▶ **Items from a data source**
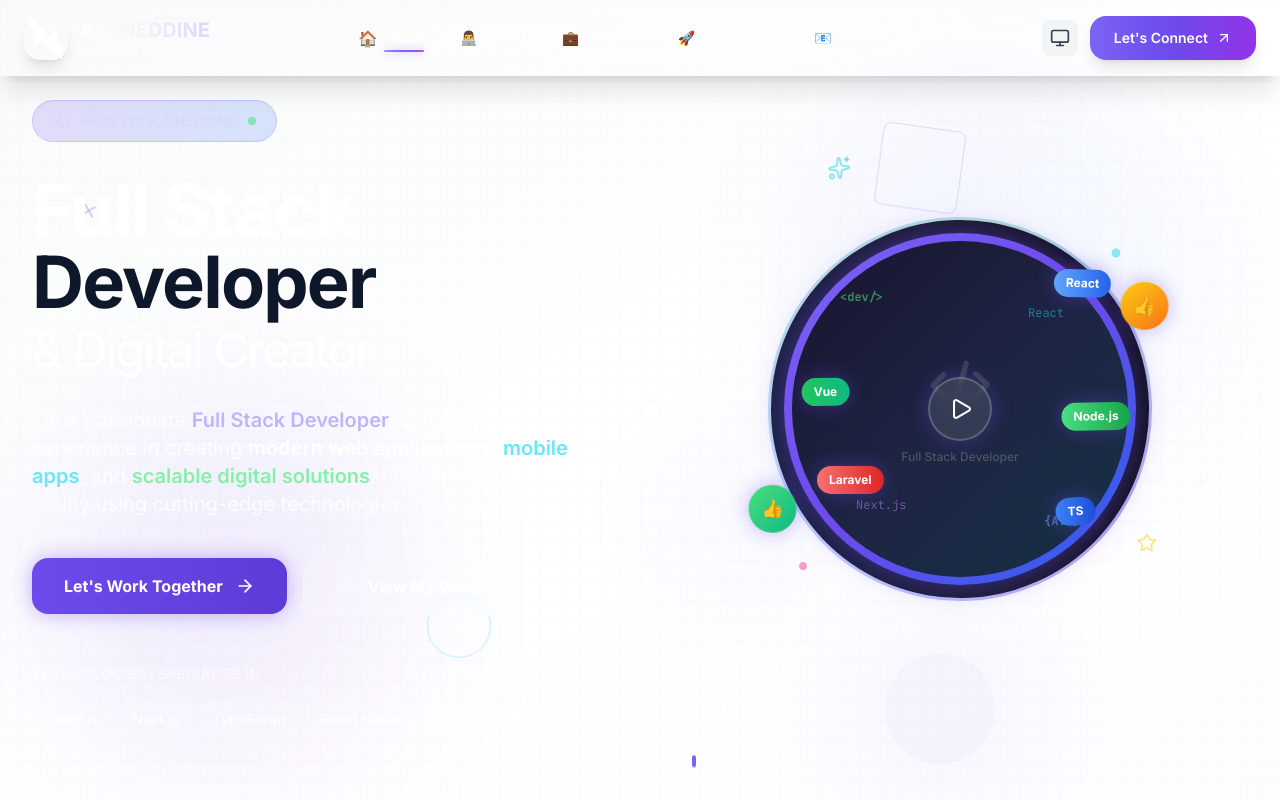
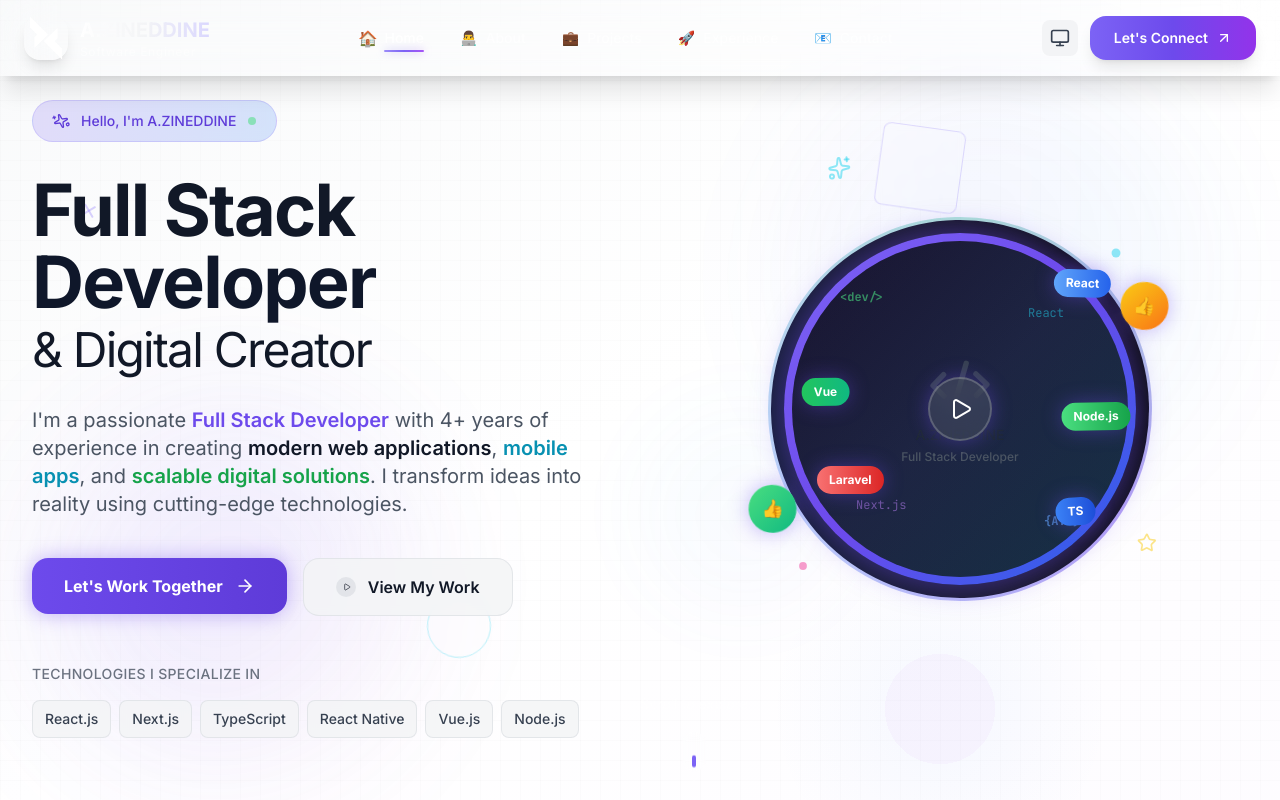
Before and after one commit to azinedine/portfolio, a Next.js app: page / in a window 1280 px wide. Shown: the top 800 px of the page. Built offline with nearby package versions, Linux system fonts and the light colour scheme.

Commit message:
Update HeroContent component styles to enhance text visibility and color contrast for improved accessibility in light and dark themes.

```diff
--- a/src/components/sections/Hero/HeroContent.tsx
+++ b/src/components/sections/Hero/HeroContent.tsx
@@ -49,7 +49,7 @@ export function HeroContent() {
         <motion.div variants={itemVariants} className="mb-8">
           <motion.div
             whileHover={{ scale: 1.02 }}
-            className="inline-flex items-center gap-3 px-5 py-2.5 bg-gradient-to-r from-primary-500/20 to-blue-500/20 border border-primary-400/30 text-primary-200 rounded-full text-sm font-medium backdrop-blur-sm"
+            className="inline-flex items-center gap-3 px-5 py-2.5 bg-gradient-to-r from-primary-500/20 to-blue-500/20 border border-primary-400/30 text-primary-700 dark:text-primary-200 rounded-full text-sm font-medium backdrop-blur-sm"
           >
             <motion.div
               animate={{ rotate: [0, 360] }}
@@ -66,7 +66,7 @@ export function HeroContent() {
         <motion.div variants={itemVariants} className="mb-8">
           <h1 className="text-4xl sm:text-5xl md:text-6xl lg:text-7xl font-bold leading-[0.9] tracking-tight">
             <motion.span
-              className="block text-white"
+              className="block text-gray-900 dark:text-white"
               initial={{ opacity: 0, y: 30 }}
               animate={{ opacity: 1, y: 0 }}
               transition={{ delay: 0.3, duration: 0.6 }}
@@ -82,7 +82,7 @@ export function HeroContent() {
               Developer
             </motion.span>
             <motion.span
-              className="block text-white text-2xl sm:text-3xl md:text-4xl lg:text-5xl font-normal mt-2"
+              className="block text-gray-900 dark:text-white text-2xl sm:text-3xl md:text-4xl lg:text-5xl font-normal mt-2"
               initial={{ opacity: 0, y: 30 }}
               animate={{ opacity: 1, y: 0 }}
               transition={{ delay: 0.5, duration: 0.6 }}
@@ -95,19 +95,19 @@ export function HeroContent() {
         {/* Description */}
         <motion.p
           variants={itemVariants}
-          className="text-lg md:text-xl text-white/80 mb-10 leading-relaxed max-w-2xl"
+          className="text-lg md:text-xl text-gray-600 dark:text-white/80 mb-10 leading-relaxed max-w-2xl"
         >
           {`I'm a passionate `}
-          <span className="text-primary-300 font-semibold">
+          <span className="text-primary-600 dark:text-primary-300 font-semibold">
             Full Stack Developer
           </span>{" "}
           with 4+ years of experience in creating{" "}
-          <span className="text-white font-semibold">
+          <span className="text-gray-900 dark:text-white font-semibold">
             modern web applications
           </span>
-          , <span className="text-cyan-300 font-semibold">mobile apps</span>,
+          , <span className="text-cyan-600 dark:text-cyan-300 font-semibold">mobile apps</span>,
           and{" "}
-          <span className="text-green-300 font-semibold">
+          <span className="text-green-600 dark:text-green-300 font-semibold">
             scalable digital solutions
           </span>
           . I transform ideas into reality using cutting-edge technologies.
@@ -137,9 +137,9 @@ export function HeroContent() {
           >
             <Link
               href="/projects"
-              className="group flex items-center justify-center gap-3 px-8 py-4 bg-white/10 backdrop-blur-sm border border-white/20 hover:border-white/30 text-white font-semibold rounded-2xl transition-all duration-300 hover:bg-white/15 min-h-[56px]"
+              className="group flex items-center justify-center gap-3 px-8 py-4 bg-gray-100/80 dark:bg-white/10 backdrop-blur-sm border border-gray-300/50 dark:border-white/20 hover:border-gray-400/50 dark:hover:border-white/30 text-gray-900 dark:text-white font-semibold rounded-2xl transition-all duration-300 hover:bg-gray-200/80 dark:hover:bg-white/15 min-h-[56px]"
             >
-              <div className="w-5 h-5 bg-white/20 rounded-full flex items-center justify-center group-hover:bg-primary-500/60 transition-all duration-300">
+              <div className="w-5 h-5 bg-gray-300/50 dark:bg-white/20 rounded-full flex items-center justify-center group-hover:bg-primary-500/60 transition-all duration-300">
                 <Play className="w-2 h-2 ml-0.5" />
               </div>
               <span>View My Work</span>
@@ -149,7 +149,7 @@ export function HeroContent() {
 
         {/* Tech stack */}
         <motion.div variants={itemVariants} className="space-y-4">
-          <p className="text-sm text-white/60 font-medium tracking-wide uppercase">
+          <p className="text-sm text-gray-500 dark:text-white/60 font-medium tracking-wide uppercase">
             Technologies I Specialize In
           </p>
           <div className="flex flex-wrap gap-2">
@@ -160,7 +160,7 @@ export function HeroContent() {
                 animate={{ opacity: 1, scale: 1 }}
                 transition={{ delay: 1.2 + index * 0.1, duration: 0.4 }}
                 whileHover={{ scale: 1.05, y: -2 }}
-                className="px-3 py-2 bg-white/10 backdrop-blur-sm border border-white/20 text-white/90 rounded-lg text-sm font-medium hover:bg-white/15 hover:border-primary-400/40 transition-all duration-300 cursor-default"
+                className="px-3 py-2 bg-gray-100/80 dark:bg-white/10 backdrop-blur-sm border border-gray-300/50 dark:border-white/20 text-gray-700 dark:text-white/90 rounded-lg text-sm font-medium hover:bg-gray-200/80 dark:hover:bg-white/15 hover:border-primary-400/40 transition-all duration-300 cursor-default"
               >
                 {tech}
               </motion.span>
```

▶ **Activity**
In the records, which lines use the word "wide"? Report them.

▶ **Solution for this exercise**
Before and after one commit to azinedine/portfolio, a Next.js app: page / in a window 1280 px wide. Shown: the top 800 px of the page. Built offline with nearby package versions, Linux system fonts and the light colour scheme.
-          <p className="text-sm text-white/60 font-medium tracking-wide uppercase">
+          <p className="text-sm text-gray-500 dark:text-white/60 font-medium tracking-wide uppercase">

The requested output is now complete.